Goal of the exercise:
Return every entry exactly as written, with the pictures removed.

::: The records

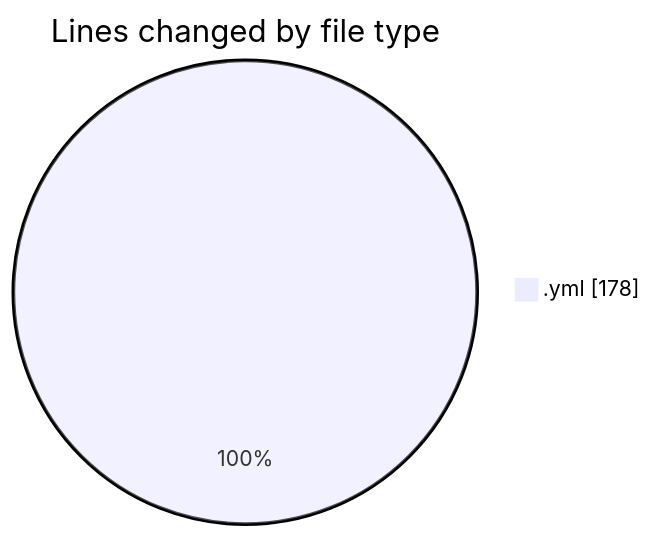
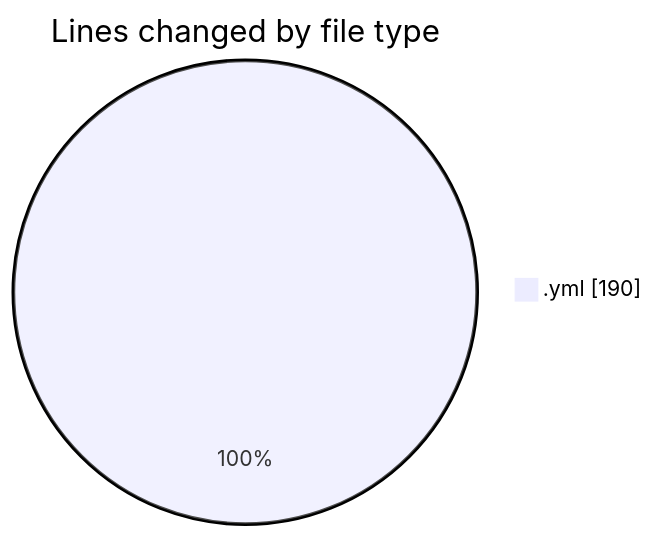
One commit to Netris89/code-tracking changed the first of 2 diagrams in 2025-04-23/back-end/README.md. Above: the diagram before and after it, drawn with Mermaid. The commit also changed other lines of this file and 1 other file, not shown here.

````diff
--- a/2025-04-23/back-end/README.md
+++ b/2025-04-23/back-end/README.md
@@ -22,5 +22,5 @@
 ```mermaid
 pie showData
 title Lines changed by file type
-".yml" : 178
+".yml" : 190
 ```
````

::::::

Task solution:
One commit to Netris89/code-tracking changed the first of 2 diagrams in 2025-04-23/back-end/README.md. Above: the diagram before and after it, drawn with Mermaid. The commit also changed other lines of this file and 1 other file, not shown here.

````diff
--- a/2025-04-23/back-end/README.md
+++ b/2025-04-23/back-end/README.md
@@ -22,5 +22,5 @@
 ```mermaid
 pie showData
 title Lines changed by file type
-".yml" : 178
+".yml" : 190
 ```
````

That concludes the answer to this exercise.